TRY IT:
Your job is to return every line in the data holding the string "request".

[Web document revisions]
++++

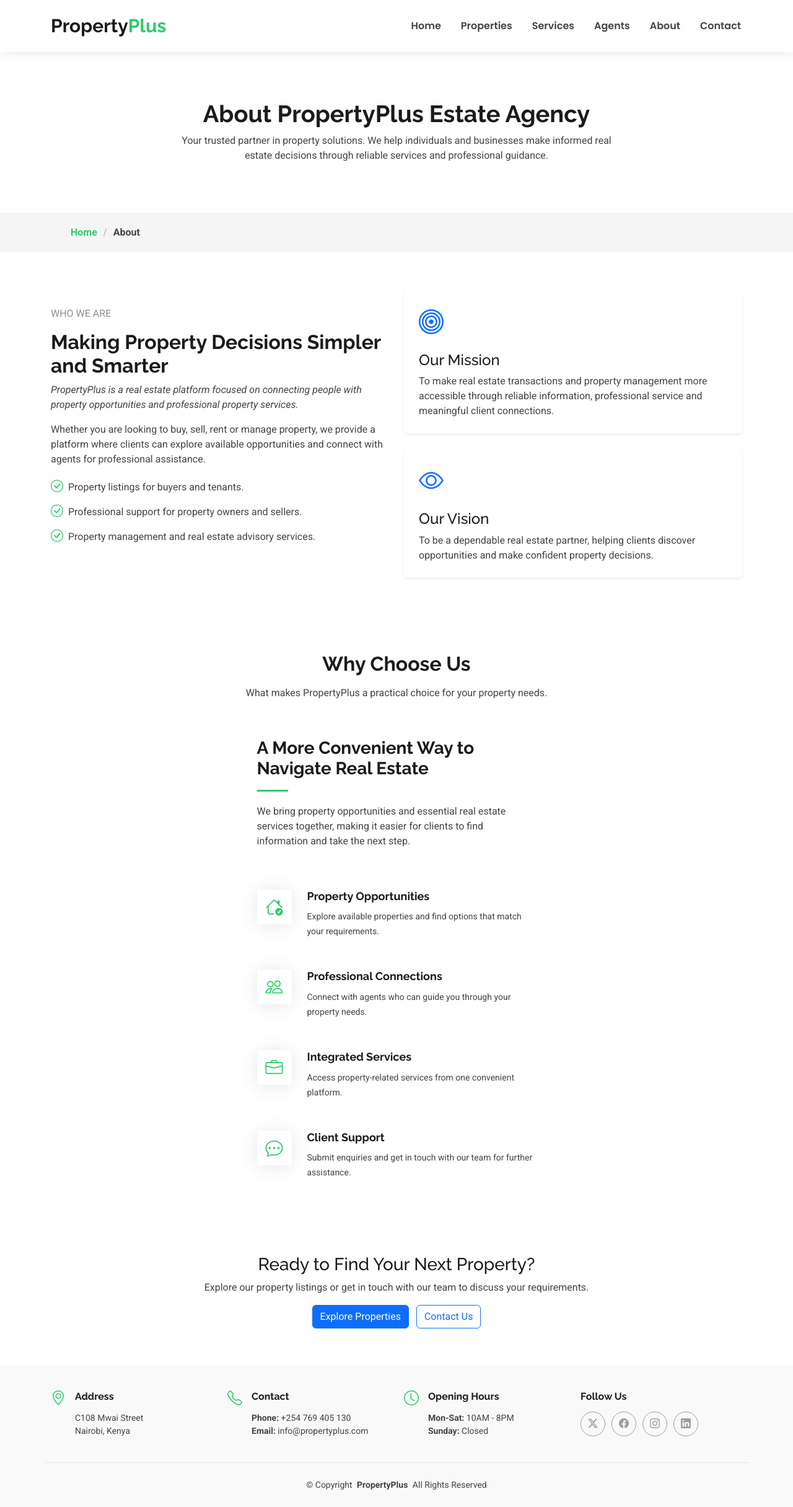
After one commit to harizonelopez/EstateAgency, a Django app: page /about/ in a window 1280 px wide. The commit adds this page. Shown: the whole page at 62% size. Run offline with Django 5.2, Linux system fonts and the light colour scheme; some libraries are stand-ins or nearby versions.

Commit message:
Add contact pages, update URLs and views for enquiries

```diff
--- a/config/urls.py
+++ b/config/urls.py
@@ -30,6 +30,9 @@ urlpatterns = [
 
     # Agents
     path('agents/', include('agents.urls')),
+
+    # Contacts & Enquiries
+    path('contact/', include('enquiries.urls')),
 ]
 
 if settings.DEBUG:
--- a/core/urls.py
+++ b/core/urls.py
@@ -5,6 +5,7 @@ app_name = 'core'
 
 urlpatterns = [
     path('', views.home, name='home'),
+    path('about/', views.about, name='about'),
     path('services/', views.services, name='services'),
     path('services/<slug:slug>/', views.service_detail, name='service_detail'),
 ]
--- a/core/views.py
+++ b/core/views.py
@@ -7,15 +7,15 @@ def home(request):
     featured_properties = Property.objects.filter(
         is_featured=True,
         is_available=True
-    ) [:3]
+    )[:3]
 
     agents = Agent.objects.filter(
         is_active=True
-    ) [:3]
+    )[:3]
 
     services = Service.objects.filter(
         is_active=True
-    ) [:3]
+    )[:3]
 
     context = {
         'featured_properties': featured_properties,
@@ -42,3 +42,6 @@ def service_detail(request, slug):
         'other_services': other_services,
     }
     return render(request, 'core/service_detail.html', context)
+
+def about(request):
+    return render(request, 'core/about.html')
--- a/enquiries/urls.py
+++ b/enquiries/urls.py
@@ -1,5 +1,8 @@
 from django.urls import path
+from . import views
 
 app_name = 'enquiries'
 
-urlpatterns = []
+urlpatterns = [
+    path('', views.contact, name='contact'),
+]
--- a/templates/base.html
+++ b/templates/base.html
@@ -34,27 +34,23 @@
 </head>
 
 <body class="{% block body_class %}{% endblock %}">
-
     <!-- Header -->
     <header id="header" class="header d-flex align-items-center fixed-top">
         <div class="container-fluid container-xl position-relative d-flex align-items-center justify-content-between">
-
             <a href="{% url 'core:home' %}" class="logo d-flex align-items-center">
                 <h1 class="sitename">Property<span>Plus</span></h1>
             </a>
-
             <nav id="navmenu" class="navmenu">
                 <ul>
                     <li><a href="{% url 'core:home' %}">Home</a></li>
                     <li><a href="{% url 'properties:list' %}">Properties</a></li>
                     <li><a href="{% url 'core:services' %}">Services</a></li>
                     <li><a href="{% url 'agents:list' %}">Agents</a></li>
-                    <li><a href="#">About</a></li>
-                    <li><a href="#">Contact</a></li>
+                    <li><a href="{% url 'core:about' %}">About</a></li>
+                    <li><a href="{% url 'enquiries:contact' %}">Contact</a></li>
                 </ul>
                 <i class="mobile-nav-toggle d-xl-none bi bi-list"></i>
             </nav>
-
         </div>
     </header>
 
@@ -64,12 +60,11 @@
         {% endblock %}
     </main>
 
+    {% block footer %}
     <!-- Footer -->
     <footer id="footer" class="footer light-background">
-
         <div class="container">
             <div class="row gy-3">
-
                 <div class="col-lg-3 col-md-6 d-flex">
                     <i class="bi bi-geo-alt icon"></i>
                     <div class="address">
@@ -110,15 +105,13 @@
                         <a href="#"><i class="bi bi-linkedin"></i></a>
                     </div>
                 </div>
-
             </div>
         </div>
-
         <div class="container copyright text-center mt-4">
             <p>© <span>Copyright</span> <strong class="px-1 sitename">PropertyPlus</strong> <span>All Rights Reserved</span></p>
         </div>
-
     </footer>
+    {% endblock %}
 
     <!-- Scroll Top -->
     <a href="#" id="scroll-top" class="scroll-top d-flex align-items-center justify-content-center">
--- /dev/null
+++ b/templates/core/about.html
@@ -0,0 +1,178 @@
+{% extends 'base.html' %}
+{% block title %}About Us | PropertyPlus{% endblock %}
+{% block body_class %}about-page{% endblock %}
+
+{% block content %}
+<!-- Page Title -->
+<div class="page-title" data-aos="fade">
+    <div class="heading">
+        <div class="container">
+            <div class="row d-flex justify-content-center text-center">
+                <div class="col-lg-8">
+                    <h1>About PropertyPlus Estate Agency</h1>
+                    <p class="mb-0">
+                        Your trusted partner in property solutions. We help
+                        individuals and businesses make informed real estate
+                        decisions through reliable services and professional guidance.
+                    </p>
+                </div>
+            </div>
+        </div>
+    </div>
+
+    <nav class="breadcrumbs">
+        <div class="container">
+            <ol>
+                <li><a href="{% url 'core:home' %}">Home</a></li>
+                <li class="current">About</li>
+            </ol>
+        </div>
+    </nav>
+</div>
+
+<!-- About Section -->
+<section id="about" class="about section">
+    <div class="container">
+        <div class="row gy-4 align-items-center">
+            <div class="col-lg-6 content" data-aos="fade-up">
+                <p class="who-we-are">Who We Are</p>
+                <h3>Making Property Decisions Simpler and Smarter</h3>
+                <p class="fst-italic">
+                    PropertyPlus is a real estate platform focused on connecting
+                    people with property opportunities and professional property services.
+                </p>
+                <p>
+                    Whether you are looking to buy, sell, rent or manage property,
+                    we provide a platform where clients can explore available
+                    opportunities and connect with agents for professional assistance.
+                </p>
+                <ul>
+                    <li>
+                        <i class="bi bi-check-circle"></i>
+                        <span>Property listings for buyers and tenants.</span>
+                    </li>
+                    <li>
+                        <i class="bi bi-check-circle"></i>
+                        <span>Professional support for property owners and sellers.</span>
+                    </li>
+                    <li>
+                        <i class="bi bi-check-circle"></i>
+                        <span>Property management and real estate advisory services.</span>
+                    </li>
+                </ul>
+            </div>
+
+            <div class="col-lg-6" data-aos="fade-up" data-aos-delay="200">
+                <div class="row gy-4">
+                    <div class="col-12">
+                        <div class="p-4 shadow-sm rounded">
+                            <i class="bi bi-bullseye fs-1 text-primary"></i>
+                            <h4 class="mt-3">Our Mission</h4>
+                            <p class="mb-0">
+                                To make real estate transactions and property
+                                management more accessible through reliable
+                                information, professional service and meaningful
+                                client connections.
+                            </p>
+                        </div>
+                    </div>
+                    <div class="col-12">
+                        <div class="p-4 shadow-sm rounded">
+                            <i class="bi bi-eye fs-1 text-primary"></i>
+                            <h4 class="mt-3">Our Vision</h4>
+                            <p class="mb-0">
+                                To be a dependable real estate partner, helping
+                                clients discover opportunities and make confident
+                                property decisions.
+                            </p>
+                        </div>
+                    </div>
+                </div>
+            </div>
+        </div>
+    </div>
+</section>
+
+<!-- Why Choose Us -->
+<section id="features" class="features section">
+    <div class="container">
+        <div class="section-title" data-aos="fade-up">
+            <h2>Why Choose Us</h2>
+            <p>What makes PropertyPlus a practical choice for your property needs.</p>
+        </div>
+        <div class="row justify-content-around gy-4">
+            <div class="col-lg-5 d-flex flex-column justify-content-center"
+                 data-aos="fade-up">
+                <h3>A More Convenient Way to Navigate Real Estate</h3>
+                <p>
+                    We bring property opportunities and essential real estate
+                    services together, making it easier for clients to find
+                    information and take the next step.
+                </p>
+                <div class="icon-box d-flex position-relative">
+                    <i class="bi bi-house-check flex-shrink-0"></i>
+                    <div>
+                        <h4>Property Opportunities</h4>
+                        <p>
+                            Explore available properties and find options that
+                            match your requirements.
+                        </p>
+                    </div>
+                </div>
+
+                <div class="icon-box d-flex position-relative">
+                    <i class="bi bi-people flex-shrink-0"></i>
+                    <div>
+                        <h4>Professional Connections</h4>
+                        <p>
+                            Connect with agents who can guide you through
+                            your property needs.
+                        </p>
+                    </div>
+                </div>
+
+                <div class="icon-box d-flex position-relative">
+                    <i class="bi bi-briefcase flex-shrink-0"></i>
+                    <div>
+                        <h4>Integrated Services</h4>
+                        <p>
+                            Access property-related services from one
+                            convenient platform.
+                        </p>
+                    </div>
+                </div>
+
+                <div class="icon-box d-flex position-relative">
+                    <i class="bi bi-chat-dots flex-shrink-0"></i>
+                    <div>
+                        <h4>Client Support</h4>
+                        <p>
+                            Submit enquiries and get in touch with our team
+                            for further assistance.
+                        </p>
+                    </div>
+                </div>
+            </div>
+        </div>
+    </div>
+</section>
+
+<!-- Call to Action -->
+<section class="call-to-action section">
+    <div class="container text-center" data-aos="fade-up">
+        <h3>Ready to Find Your Next Property?</h3>
+        <p>
+            Explore our property listings or get in touch with our team
+            to discuss your requirements.
+        </p>
+
+        <a href="{% url 'properties:list' %}" class="btn btn-primary">
+            Explore Properties
+        </a>
+
+        <a href="{% url 'enquiries:contact' %}" class="btn btn-outline-primary ms-2">
+            Contact Us
+        </a>
+    </div>
+</section>
+{% endblock %}
```
Also changed, not shown: enquiries/views.py (+64 -2 lines), templates/enquiries/contact.html (added, +170 -0 lines).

++++

RESULT OF THIS TASK:
@@ -7,15 +7,15 @@ def home(request):
@@ -42,3 +42,6 @@ def service_detail(request, slug):
     return render(request, 'core/service_detail.html', context)
+def about(request):
+    return render(request, 'core/about.html')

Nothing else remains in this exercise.